Yes, that's right...Trump's HHS is cheering on the idea of saving $900 million by kicking 100,000 people off their healthcare coverage. It's really that simple. Obviously they could save far more than that by simply scrapping the ACA altogether and kicking over 20 million people off their coverage, but they already tried that, so...

But it was really this bullet point which made my jaw drop the most:

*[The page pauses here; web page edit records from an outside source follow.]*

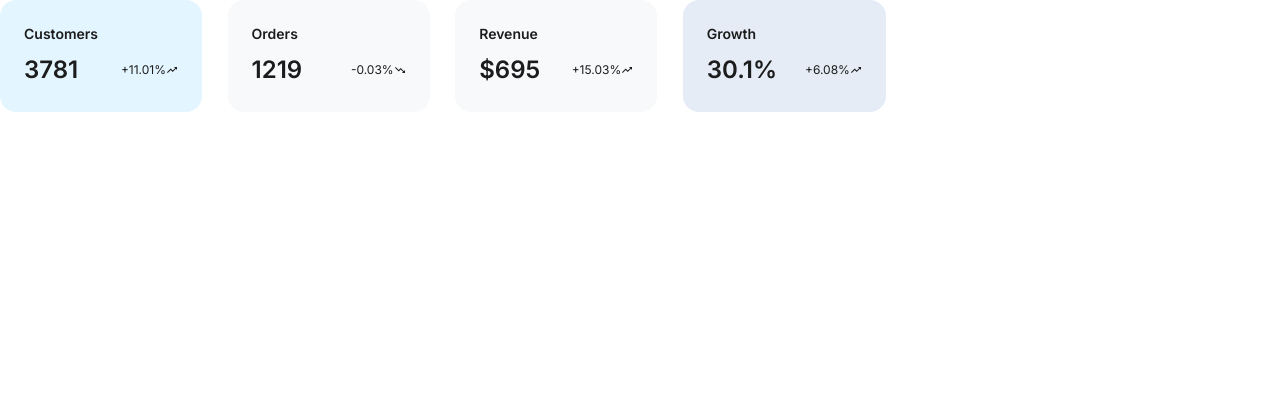
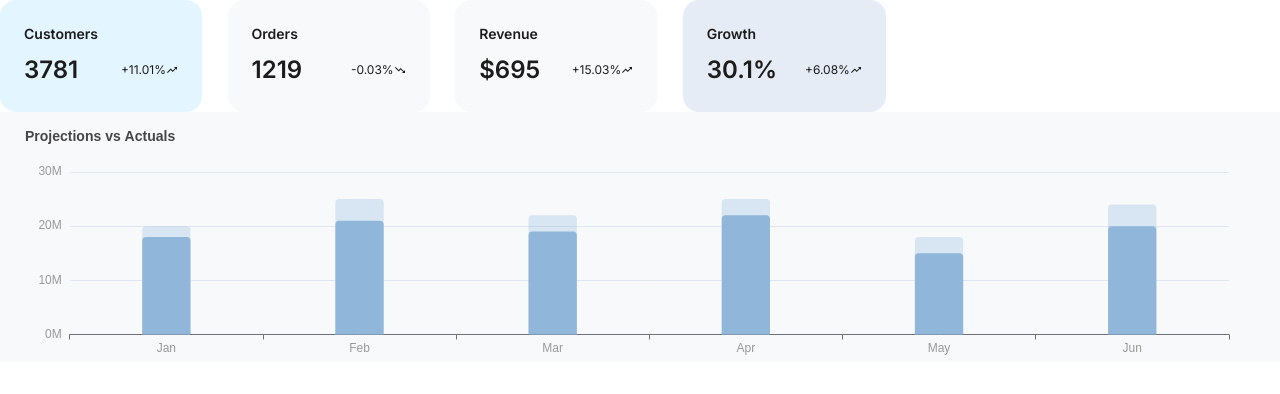
Before and after one commit to akanchha2324/dashboard_jp, a React (Vite) app: page / in a window 1280 px wide. Shown: the top 394 px of the page. Built offline with nearby package versions, Linux system fonts and the light colour scheme.

Commit message:
feat: projection graph

```diff
--- a/package.json
+++ b/package.json
@@ -11,6 +11,7 @@
   },
   "dependencies": {
     "@tailwindcss/vite": "^4.1.11",
+    "echarts": "^5.6.0",
     "react": "^19.1.0",
     "react-dom": "^19.1.0",
     "react-icons": "^5.5.0",
--- /dev/null
+++ b/src/common/utils.js
@@ -0,0 +1,3 @@
+export function nextMultipleOfTen(number) {
+  return Math.ceil(number / 10) * 10;
+}
--- /dev/null
+++ b/src/components/barGraph/BarGraph.jsx
@@ -0,0 +1,50 @@
+import React, { useEffect, useRef } from "react";
+import * as echarts from "echarts";
+
+function BarGraph({
+  showTooltip,
+  toolTip,
+  title,
+  grid,
+  xAxis,
+  yAxis,
+  backgroundColor,
+  series,
+}) {
+  const chartRef = useRef(null);
+
+  useEffect(() => {
+    const chart = echarts.init(chartRef.current);
+
+    const option = {
+      title: title,
+      grid: grid,
+      toolTip: showTooltip && toolTip,
+      backgroundColor: backgroundColor,
+      xAxis: xAxis,
+      yAxis: yAxis,
+      series: series,
+    };
+
+    if (xAxis && yAxis) {
+      chart.setOption(option);
+    }
+
+    return () => {
+      chart.dispose();
+    };
+  }, [
+    showTooltip,
+    toolTip,
+    title,
+    grid,
+    xAxis,
+    yAxis,
+    backgroundColor,
+    series,
+  ]);
+
+  return <div className="w-full h-[250px] rounded-lg" ref={chartRef} />;
+}
+
+export default BarGraph;
--- a/src/pages/dashboard/components/Default.jsx
+++ b/src/pages/dashboard/components/Default.jsx
@@ -1,10 +1,15 @@
 import Summary from "./Summary";
+import ProjectionGraph from "./ProjectionGraph";
 import { SUMMARIES } from "../../../mocks";
+import { PROJECTION_GRAPH_CONFIG } from "../constants";
 
 function Default() {
-    return <>
-        <Summary summaries={SUMMARIES}/>
+  return (
+    <>
+      <Summary summaries={SUMMARIES} />
+      <ProjectionGraph projectionGraphConfig={PROJECTION_GRAPH_CONFIG} />
     </>
+  );
 }
 
 export default Default;
--- /dev/null
+++ b/src/pages/dashboard/components/ProjectionGraph.jsx
@@ -0,0 +1,10 @@
+import BarGraph from "../../../components/barGraph/BarGraph";
+function ProjectionGraph({ projectionGraphConfig }) {
+  return (
+    <>
+      <BarGraph {...projectionGraphConfig} />
+    </>
+  );
+}
+
+export default ProjectionGraph;
--- /dev/null
+++ b/src/pages/dashboard/constants/index.js
@@ -0,0 +1 @@
+export { PROJECTION_GRAPH_CONFIG } from "./projectionGraph";
--- /dev/null
+++ b/src/pages/dashboard/constants/projectionGraph.js
@@ -0,0 +1,60 @@
+import { nextMultipleOfTen } from "../../../common/utils";
+export const PROJECTION_GRAPH_CONFIG = {
+  title: {
+    text: "Projections vs Actuals",
+    left: 20,
+    top: 10,
+    textStyle: {
+      fontWeight: "bold",
+      fontSize: 14,
+      lineHeight: 20,
+    },
+  },
+  grid: {
+    left: "3%",
+    right: "4%",
+    bottom: "3%",
+    containLabel: true,
+  },
+  backgroundColor: "#F7F9FB",
+  xAxis: {
+    type: "category",
+    data: ["Jan", "Feb", "Mar", "Apr", "May", "Jun"],
+    axisLabel: {
+      color: "#999",
+    },
+  },
+  yAxis: {
+    type: "value",
+    max: function (value) {
+      return nextMultipleOfTen(value.max);
+    },
+    axisLabel: {
+      formatter: "{value}M",
+      color: "#999",
+    },
+    interval: 10,
+  },
+  series: [
+    {
+      type: "bar",
+      data: [20, 25, 22, 25, 18, 24], // This data will be fetched from API
+      itemStyle: {
+        color: "#90b7d9",
+        opacity: 0.3,
+        borderRadius: [4, 4, 0, 0],
+      },
+      barWidth: "25%",
+    },
+    {
+      type: "bar",
+      data: [18, 21, 19, 22, 15, 20], // This data will be fetched from API
+      itemStyle: {
+        color: "#90b7d9",
+        borderRadius: [4, 4, 0, 0],
+      },
+      barGap: "-100%",
+      barWidth: "25%",
+    },
+  ],
+};
```
Also changed, not shown: 1 other file (tests, documents, lock files or other folders).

  • Increased Employer Shared Responsibility Payments of $100 million each year between 2020 and 2023. Some of the 100,000 individuals estimated to not enroll in Exchange coverage as a result of the proposed change in the measure of premium growth used to calculate the premium adjustment percentage may purchase short-term, limited-duration insurance, though a majority is likely to become uninsured. Either transition may result in greater exposure to health care costs, which previous research suggests reduces utilization of health care services. Economic distortions may be reduced, and economic efficiency and social benefits improved, because these individuals will be bearing a larger share of the costs of their own health care consumption, potentially reducing spending on health care services that are personally only marginally valued but that imposes costs on the federal government through subsidies. In addition, to the extent that this proposed rule reduces federal outlays and thereby reduces the need to collect taxes in the future, the distortionary effects of taxation on the economy may be reduced. However, the increased number of uninsured may increase federal and state uncompensated care costs. We seek feedback from stakeholders about these impacts and the magnitude of these changes.

Let me translate that for you: "Offering skimpier subsidies will force 100,000 Americans to drop their healthcare coverage. Some will have no choice but to go with junk plans, but most of them will be completely SOL with no coverage whatsoever. This means they won't be able to afford to go to the doctor, and that's a good thing because some of them will suffer and die instead of getting treated, which means the government won't have to spend anything on them. It's not all cream & sugar, though, because some of them will manage to crawl to the hospital, which will be stuck with the ER bill to keep them breathing, and the feds or state will have to reimburse the hospital for the bill."

Ah, Trump Administration, is it a wonder you're so beloved?